Exercise objective. Please return each of the entries that follow, unchanged in every word.

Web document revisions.

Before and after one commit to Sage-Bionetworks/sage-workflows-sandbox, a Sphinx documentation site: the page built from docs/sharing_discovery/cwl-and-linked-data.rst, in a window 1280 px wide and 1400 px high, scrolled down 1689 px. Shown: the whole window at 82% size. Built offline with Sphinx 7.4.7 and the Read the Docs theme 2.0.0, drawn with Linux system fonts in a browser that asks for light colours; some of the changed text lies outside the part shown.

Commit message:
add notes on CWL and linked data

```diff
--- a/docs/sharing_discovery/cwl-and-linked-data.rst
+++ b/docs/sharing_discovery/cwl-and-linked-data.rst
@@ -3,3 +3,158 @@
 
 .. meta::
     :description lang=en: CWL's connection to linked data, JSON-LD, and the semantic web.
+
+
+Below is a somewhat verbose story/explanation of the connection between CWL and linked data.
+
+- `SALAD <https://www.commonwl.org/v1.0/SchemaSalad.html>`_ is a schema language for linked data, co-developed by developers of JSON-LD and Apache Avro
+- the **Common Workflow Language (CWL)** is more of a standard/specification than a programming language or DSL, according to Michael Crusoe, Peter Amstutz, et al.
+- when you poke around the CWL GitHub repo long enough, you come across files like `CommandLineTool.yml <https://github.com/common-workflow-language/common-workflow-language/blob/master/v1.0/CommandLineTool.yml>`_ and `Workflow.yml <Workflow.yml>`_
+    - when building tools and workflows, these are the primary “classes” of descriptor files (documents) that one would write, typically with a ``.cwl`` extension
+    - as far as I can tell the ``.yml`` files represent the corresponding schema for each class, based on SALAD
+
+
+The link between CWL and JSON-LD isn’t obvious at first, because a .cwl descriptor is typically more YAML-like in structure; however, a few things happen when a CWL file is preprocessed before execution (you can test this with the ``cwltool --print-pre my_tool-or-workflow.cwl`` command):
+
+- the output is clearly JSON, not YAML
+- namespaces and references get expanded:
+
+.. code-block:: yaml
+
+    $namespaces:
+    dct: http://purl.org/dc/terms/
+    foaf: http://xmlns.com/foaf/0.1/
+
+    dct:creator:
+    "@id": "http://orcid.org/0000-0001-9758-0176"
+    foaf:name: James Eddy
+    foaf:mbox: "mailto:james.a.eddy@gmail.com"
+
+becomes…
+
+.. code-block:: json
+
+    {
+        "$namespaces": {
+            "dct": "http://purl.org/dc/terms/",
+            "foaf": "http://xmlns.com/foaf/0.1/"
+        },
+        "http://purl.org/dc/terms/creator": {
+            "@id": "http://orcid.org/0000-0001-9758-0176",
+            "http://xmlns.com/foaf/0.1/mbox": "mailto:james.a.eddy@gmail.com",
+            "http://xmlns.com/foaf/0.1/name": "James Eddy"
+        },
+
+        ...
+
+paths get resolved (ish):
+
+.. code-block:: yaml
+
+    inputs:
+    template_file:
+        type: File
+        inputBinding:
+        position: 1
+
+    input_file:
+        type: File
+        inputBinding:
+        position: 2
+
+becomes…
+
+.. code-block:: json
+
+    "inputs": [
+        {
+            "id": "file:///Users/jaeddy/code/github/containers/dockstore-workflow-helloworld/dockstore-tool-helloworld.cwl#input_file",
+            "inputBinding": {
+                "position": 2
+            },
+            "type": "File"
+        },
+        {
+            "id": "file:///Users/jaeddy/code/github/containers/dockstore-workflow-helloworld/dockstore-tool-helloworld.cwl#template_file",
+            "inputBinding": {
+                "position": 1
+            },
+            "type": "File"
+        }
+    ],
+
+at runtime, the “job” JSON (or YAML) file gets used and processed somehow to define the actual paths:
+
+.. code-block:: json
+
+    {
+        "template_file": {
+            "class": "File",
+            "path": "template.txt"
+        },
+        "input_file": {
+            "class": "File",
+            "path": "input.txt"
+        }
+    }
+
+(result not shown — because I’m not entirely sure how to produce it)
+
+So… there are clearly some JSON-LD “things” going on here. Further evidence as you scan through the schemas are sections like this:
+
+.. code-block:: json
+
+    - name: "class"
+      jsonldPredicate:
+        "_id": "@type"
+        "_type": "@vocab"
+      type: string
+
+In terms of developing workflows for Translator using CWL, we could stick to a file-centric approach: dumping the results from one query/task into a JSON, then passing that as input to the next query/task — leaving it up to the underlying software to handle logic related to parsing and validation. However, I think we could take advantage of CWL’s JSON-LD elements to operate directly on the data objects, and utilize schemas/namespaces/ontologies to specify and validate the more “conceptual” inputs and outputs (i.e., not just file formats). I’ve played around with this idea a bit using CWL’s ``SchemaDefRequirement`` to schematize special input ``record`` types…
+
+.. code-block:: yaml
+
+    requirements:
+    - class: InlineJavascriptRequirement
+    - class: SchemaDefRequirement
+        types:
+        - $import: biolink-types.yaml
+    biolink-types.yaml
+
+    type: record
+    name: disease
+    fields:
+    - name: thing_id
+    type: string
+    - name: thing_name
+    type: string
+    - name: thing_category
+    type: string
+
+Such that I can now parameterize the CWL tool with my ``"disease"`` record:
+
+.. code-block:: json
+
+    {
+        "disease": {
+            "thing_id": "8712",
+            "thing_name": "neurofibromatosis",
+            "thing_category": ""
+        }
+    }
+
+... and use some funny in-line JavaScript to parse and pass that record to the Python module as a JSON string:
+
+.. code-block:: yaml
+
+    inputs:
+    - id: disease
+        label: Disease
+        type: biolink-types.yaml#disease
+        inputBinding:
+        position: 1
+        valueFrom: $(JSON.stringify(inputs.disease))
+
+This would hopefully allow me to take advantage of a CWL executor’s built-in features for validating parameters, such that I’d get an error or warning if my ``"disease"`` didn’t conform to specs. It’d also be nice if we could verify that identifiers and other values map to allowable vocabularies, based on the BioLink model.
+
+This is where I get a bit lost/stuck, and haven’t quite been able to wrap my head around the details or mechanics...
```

Response to this task.
Before and after one commit to Sage-Bionetworks/sage-workflows-sandbox, a Sphinx documentation site: the page built from docs/sharing_discovery/cwl-and-linked-data.rst, in a window 1280 px wide and 1400 px high, scrolled down 1689 px. Shown: the whole window at 82% size. Built offline with Sphinx 7.4.7 and the Read the Docs theme 2.0.0, drawn with Linux system fonts in a browser that asks for light colours; some of the changed text lies outside the part shown.

Commit message:
add notes on CWL and linked data

```diff
--- a/docs/sharing_discovery/cwl-and-linked-data.rst
+++ b/docs/sharing_discovery/cwl-and-linked-data.rst
@@ -3,3 +3,158 @@
 
 .. meta::
     :description lang=en: CWL's connection to linked data, JSON-LD, and the semantic web.
+
+
+Below is a somewhat verbose story/explanation of the connection between CWL and linked data.
+
+- `SALAD <https://www.commonwl.org/v1.0/SchemaSalad.html>`_ is a schema language for linked data, co-developed by developers of JSON-LD and Apache Avro
+- the **Common Workflow Language (CWL)** is more of a standard/specification than a programming language or DSL, according to Michael Crusoe, Peter Amstutz, et al.
+- when you poke around the CWL GitHub repo long enough, you come across files like `CommandLineTool.yml <https://github.com/common-workflow-language/common-workflow-language/blob/master/v1.0/CommandLineTool.yml>`_ and `Workflow.yml <Workflow.yml>`_
+    - when building tools and workflows, these are the primary “classes” of descriptor files (documents) that one would write, typically with a ``.cwl`` extension
+    - as far as I can tell the ``.yml`` files represent the corresponding schema for each class, based on SALAD
+
+
+The link between CWL and JSON-LD isn’t obvious at first, because a .cwl descriptor is typically more YAML-like in structure; however, a few things happen when a CWL file is preprocessed before execution (you can test this with the ``cwltool --print-pre my_tool-or-workflow.cwl`` command):
+
+- the output is clearly JSON, not YAML
+- namespaces and references get expanded:
+
+.. code-block:: yaml
+
+    $namespaces:
+    dct: http://purl.org/dc/terms/
+    foaf: http://xmlns.com/foaf/0.1/
+
+    dct:creator:
+    "@id": "http://orcid.org/0000-0001-9758-0176"
+    foaf:name: James Eddy
+    foaf:mbox: "mailto:james.a.eddy@gmail.com"
+
+becomes…
+
+.. code-block:: json
+
+    {
+        "$namespaces": {
+            "dct": "http://purl.org/dc/terms/",
+            "foaf": "http://xmlns.com/foaf/0.1/"
+        },
+        "http://purl.org/dc/terms/creator": {
+            "@id": "http://orcid.org/0000-0001-9758-0176",
+            "http://xmlns.com/foaf/0.1/mbox": "mailto:james.a.eddy@gmail.com",
+            "http://xmlns.com/foaf/0.1/name": "James Eddy"
+        },
+
+        ...
+
+paths get resolved (ish):
+
+.. code-block:: yaml
+
+    inputs:
+    template_file:
+        type: File
+        inputBinding:
+        position: 1
+
+    input_file:
+        type: File
+        inputBinding:
+        position: 2
+
+becomes…
+
+.. code-block:: json
+
+    "inputs": [
+        {
+            "id": "file:///Users/jaeddy/code/github/containers/dockstore-workflow-helloworld/dockstore-tool-helloworld.cwl#input_file",
+            "inputBinding": {
+                "position": 2
+            },
+            "type": "File"
+        },
+        {
+            "id": "file:///Users/jaeddy/code/github/containers/dockstore-workflow-helloworld/dockstore-tool-helloworld.cwl#template_file",
+            "inputBinding": {
+                "position": 1
+            },
+            "type": "File"
+        }
+    ],
+
+at runtime, the “job” JSON (or YAML) file gets used and processed somehow to define the actual paths:
+
+.. code-block:: json
+
+    {
+        "template_file": {
+            "class": "File",
+            "path": "template.txt"
+        },
+        "input_file": {
+            "class": "File",
+            "path": "input.txt"
+        }
+    }
+
+(result not shown — because I’m not entirely sure how to produce it)
+
+So… there are clearly some JSON-LD “things” going on here. Further evidence as you scan through the schemas are sections like this:
+
+.. code-block:: json
+
+    - name: "class"
+      jsonldPredicate:
+        "_id": "@type"
+        "_type": "@vocab"
+      type: string
+
+In terms of developing workflows for Translator using CWL, we could stick to a file-centric approach: dumping the results from one query/task into a JSON, then passing that as input to the next query/task — leaving it up to the underlying software to handle logic related to parsing and validation. However, I think we could take advantage of CWL’s JSON-LD elements to operate directly on the data objects, and utilize schemas/namespaces/ontologies to specify and validate the more “conceptual” inputs and outputs (i.e., not just file formats). I’ve played around with this idea a bit using CWL’s ``SchemaDefRequirement`` to schematize special input ``record`` types…
+
+.. code-block:: yaml
+
+    requirements:
+    - class: InlineJavascriptRequirement
+    - class: SchemaDefRequirement
+        types:
+        - $import: biolink-types.yaml
+    biolink-types.yaml
+
+    type: record
+    name: disease
+    fields:
+    - name: thing_id
+    type: string
+    - name: thing_name
+    type: string
+    - name: thing_category
+    type: string
+
+Such that I can now parameterize the CWL tool with my ``"disease"`` record:
+
+.. code-block:: json
+
+    {
+        "disease": {
+            "thing_id": "8712",
+            "thing_name": "neurofibromatosis",
+            "thing_category": ""
+        }
+    }
+
+... and use some funny in-line JavaScript to parse and pass that record to the Python module as a JSON string:
+
+.. code-block:: yaml
+
+    inputs:
+    - id: disease
+        label: Disease
+        type: biolink-types.yaml#disease
+        inputBinding:
+        position: 1
+        valueFrom: $(JSON.stringify(inputs.disease))
+
+This would hopefully allow me to take advantage of a CWL executor’s built-in features for validating parameters, such that I’d get an error or warning if my ``"disease"`` didn’t conform to specs. It’d also be nice if we could verify that identifiers and other values map to allowable vocabularies, based on the BioLink model.
+
+This is where I get a bit lost/stuck, and haven’t quite been able to wrap my head around the details or mechanics...
```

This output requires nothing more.